■ **Your objective**
Once the pictures are set aside, retype the remaining entries exactly.

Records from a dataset
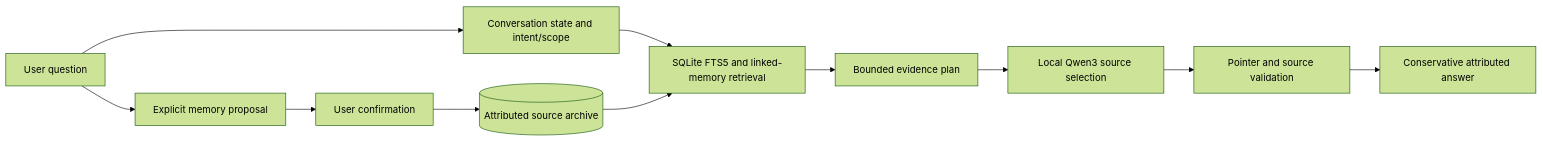
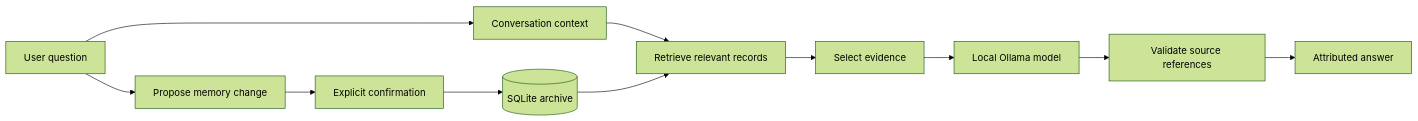
The diagram in README.md (blackbird-git/vera-memory-engine), drawn with Mermaid (forest theme) before and after one commit. The commit also changed other lines of this file and 17 other files, not shown here.

````diff
--- a/README.md
+++ b/README.md
@@ -14,13 +24,13 @@
-```mermaid
+~~~mermaid
 flowchart LR
-    U[User question] --> C[Conversation state and intent/scope]
-    C --> R[SQLite FTS5 and linked-memory retrieval]
-    D[(Attributed source archive)] --> R
-    R --> P[Bounded evidence plan]
-    P --> M[Local Qwen3 source selection]
-    M --> V[Pointer and source validation]
-    V --> A[Conservative attributed answer]
-    U --> W[Explicit memory proposal]
-    W --> Y[User confirmation]
+    U[User question] --> C[Conversation context]
+    C --> R[Retrieve relevant records]
+    D[(SQLite archive)] --> R
+    R --> P[Select evidence]
+    P --> M[Local Ollama model]
+    M --> V[Validate source references]
+    V --> A[Attributed answer]
+    U --> W[Propose memory change]
+    W --> Y[Explicit confirmation]
     Y --> D
-```
+~~~
````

■ **Written answer**
The diagram in README.md (blackbird-git/vera-memory-engine), drawn with Mermaid (forest theme) before and after one commit. The commit also changed other lines of this file and 17 other files, not shown here.

````diff
--- a/README.md
+++ b/README.md
@@ -14,13 +24,13 @@
-```mermaid
+~~~mermaid
 flowchart LR
-    U[User question] --> C[Conversation state and intent/scope]
-    C --> R[SQLite FTS5 and linked-memory retrieval]
-    D[(Attributed source archive)] --> R
-    R --> P[Bounded evidence plan]
-    P --> M[Local Qwen3 source selection]
-    M --> V[Pointer and source validation]
-    V --> A[Conservative attributed answer]
-    U --> W[Explicit memory proposal]
-    W --> Y[User confirmation]
+    U[User question] --> C[Conversation context]
+    C --> R[Retrieve relevant records]
+    D[(SQLite archive)] --> R
+    R --> P[Select evidence]
+    P --> M[Local Ollama model]
+    M --> V[Validate source references]
+    V --> A[Attributed answer]
+    U --> W[Propose memory change]
+    W --> Y[Explicit confirmation]
     Y --> D
-```
+~~~
````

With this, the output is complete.